‘That point will be different for different people, depending on their health or caring responsibilities at home, and both sides need to recognise this.
Other things like being with their partner, seeing their friends or doing their job shouldn’t suffer as a result.’
Jane echoes this. ‘If they are still working, it might simply be too hard for them to help out. And if they are older, it can be very tiring. One day a
week is enough for me,’ she says.
QWhat’s in it for grandparents?
AWith grandparents estimated to collectively save parents almost £16billion in childcare costs per year, the benefits
‘It’s important to cherish time with your grandchildren – they grow up too quick’
for parents are clear. ‘But Gran can get a lot out of it, too,’ says Jane. ‘Looking after a little one brings back your own memories of childhood. I find myself going on the swings or driving along singing nursery rhymes that I remember from when I was young. It’s nice to pass things like that on. The key for a grandparent is not to do things you don’t want to do. I recently tried origami with my granddaughter and I enjoyed it as much as she did. It’s important to cherish time with your grandchildren – they grow up too quick.’
QWill my children get bored at Gran’s house?
ANo chance! Sharon says, ‘Grandparents are brilliant at coming up with lots of boredom-busting ideas. They help children see the simpler side of life and encourage things that they did in their own childhood, such as making dens or digging up vegetables.’
Grandparents can also give children a real sense of security and understanding of where they come from. By telling them old family stories, they can help children find out about their place in the world.
To make sure that they always have something to do there, agree for some toys and colouring books to be kept at their grandparents’ house.
QShould I pay my parents to look after my children?
AKatharine Hill, UK director at Care for the Family (careforthefamily.org.uk), says, ‘While many grandparents are quite happy to look after their grandchildren for nothing, it’s a good idea to have an open discussion about money and who is expected to pay for what. One common arrangement is for parents to cover expenses, such as the cost of outings. If they won’t agree to this, treating them to a meal out once in a while or buying them a small gift is a nice way to show that their help is appreciated.’

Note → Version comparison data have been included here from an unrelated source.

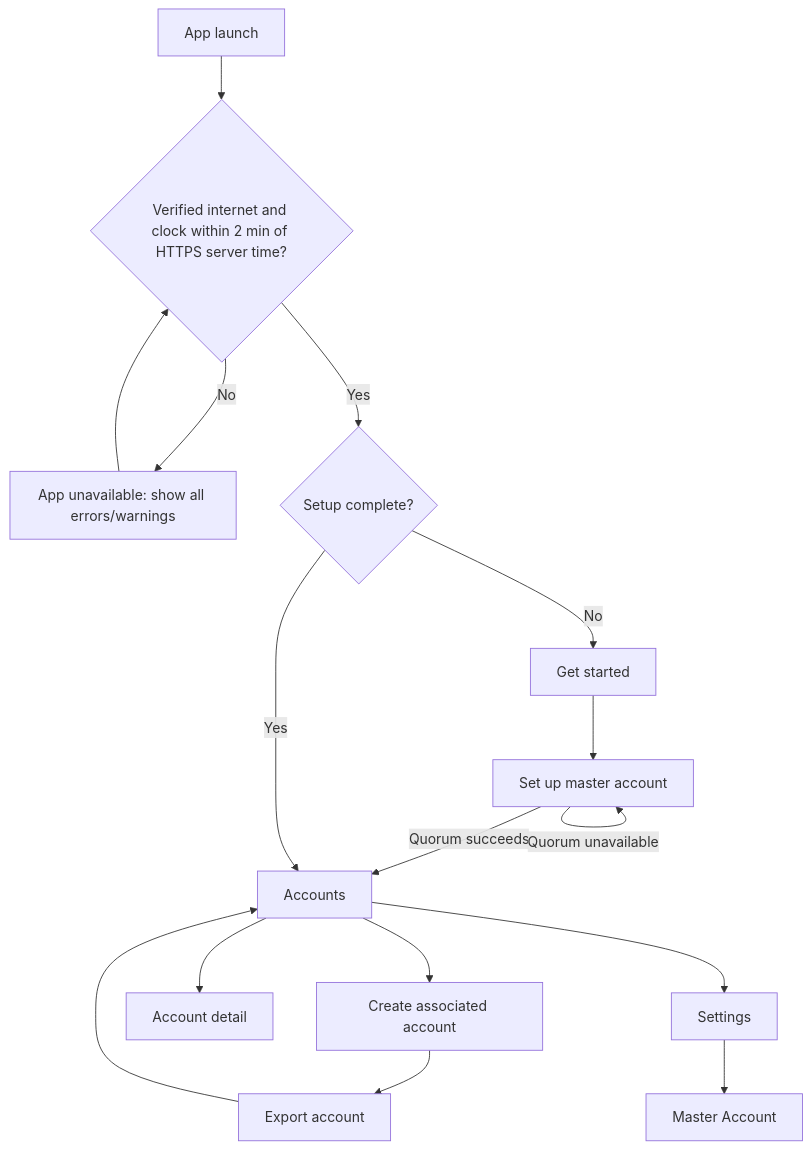
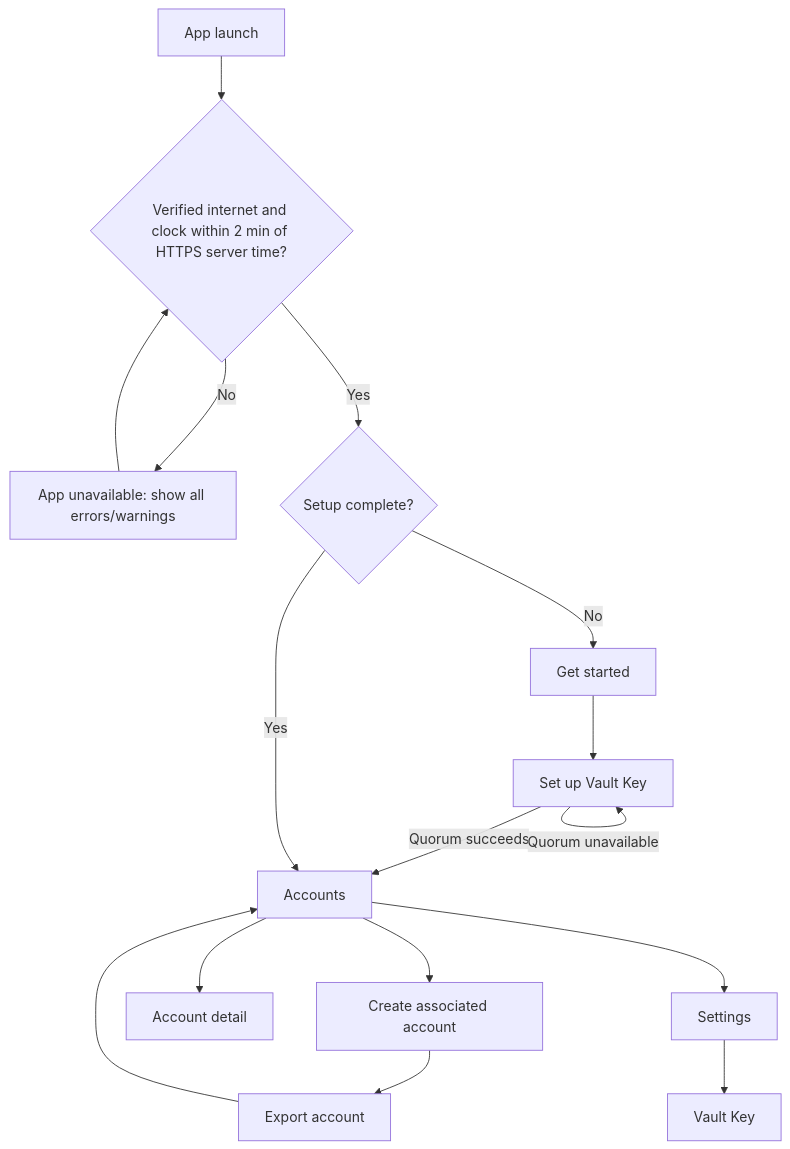
One commit to ZenTenApp/vault-kotlin changed the diagram in docs/stakeholder/screens-and-states.md. Above: the diagram before and after it, drawn with Mermaid. The commit also changed other lines of this file and 74 other files, not shown here.

Commit message:
refactor(vault-key): replace master terminology

````diff
--- a/docs/stakeholder/screens-and-states.md
+++ b/docs/stakeholder/screens-and-states.md
@@ -31,18 +31,18 @@
 ```mermaid
 flowchart TD
     R[App launch] --> P{Verified internet and clock within 2 min of HTTPS server time?}
     P -- No --> U[App unavailable: show all errors/warnings]
     U --> P
     P -- Yes --> S{Setup complete?}
     S -- No --> G[Get started]
-    G --> M[Set up master account]
+    G --> M[Set up Vault Key]
     M -- Quorum succeeds --> A[Accounts]
     M -- Quorum unavailable --> M
     S -- Yes --> A
     A --> N[Create associated account]
     N --> EX[Export account]
     EX --> A
     A --> D[Account detail]
     A --> ST[Settings]
-    ST --> MA[Master Account]
+    ST --> MA[Vault Key]
 ```
````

QI’m strict, Gran isn’t. Whose rules are right?
AChildren thrive with consistent boundaries, so make sure that everyone is reading from the same rulebook. Some families go by the principle that Gran’s rules apply in her house and that the parents’ rules apply at home.
Katharine says, ‘It’s widely accepted that it’s a grandparent’s job to spoil their grandchildren, but if this is happening on a regular basis and undermines the boundaries that you have put in
place, it needs to be addressed. Explain that while you appreciate the help they are providing, and that you know their intentions are good, they are your children and your rules need to be respected.’
QCan I expect my parents to do the school run?
AWhen it comes to schools, grandparents have an important part to play. ‘The more grandparents put into school life, the more they will get out,’ says Lucy Peake. ‘If they can volunteer at school or support events, they will feel more of a part of the school community than if they just drop the children off.’
Schools are increasingly recognising that grandparents are a boon to the wider school community as well. ‘At my children’s primary school, they celebrate Grandparents’ Day each October,’ says Lucy. ‘It gives grandparents the opportunity to come in and see the children’s work. One grandmother even runs an after-school sewing club.’
Don’t forget… When grandparents look after grandchildren, it’s important that neither they nor the parents forget their place in the world. Lucy says, ‘Remember that you’re a gran, not a childminder. That is what makes the relationship special.’
• To find out more about grandparents’ rights, visit grandparentsplus.org.uk
of grandparents say they enjoy time spent with their grandchildren and the opportunity to watch them flourish.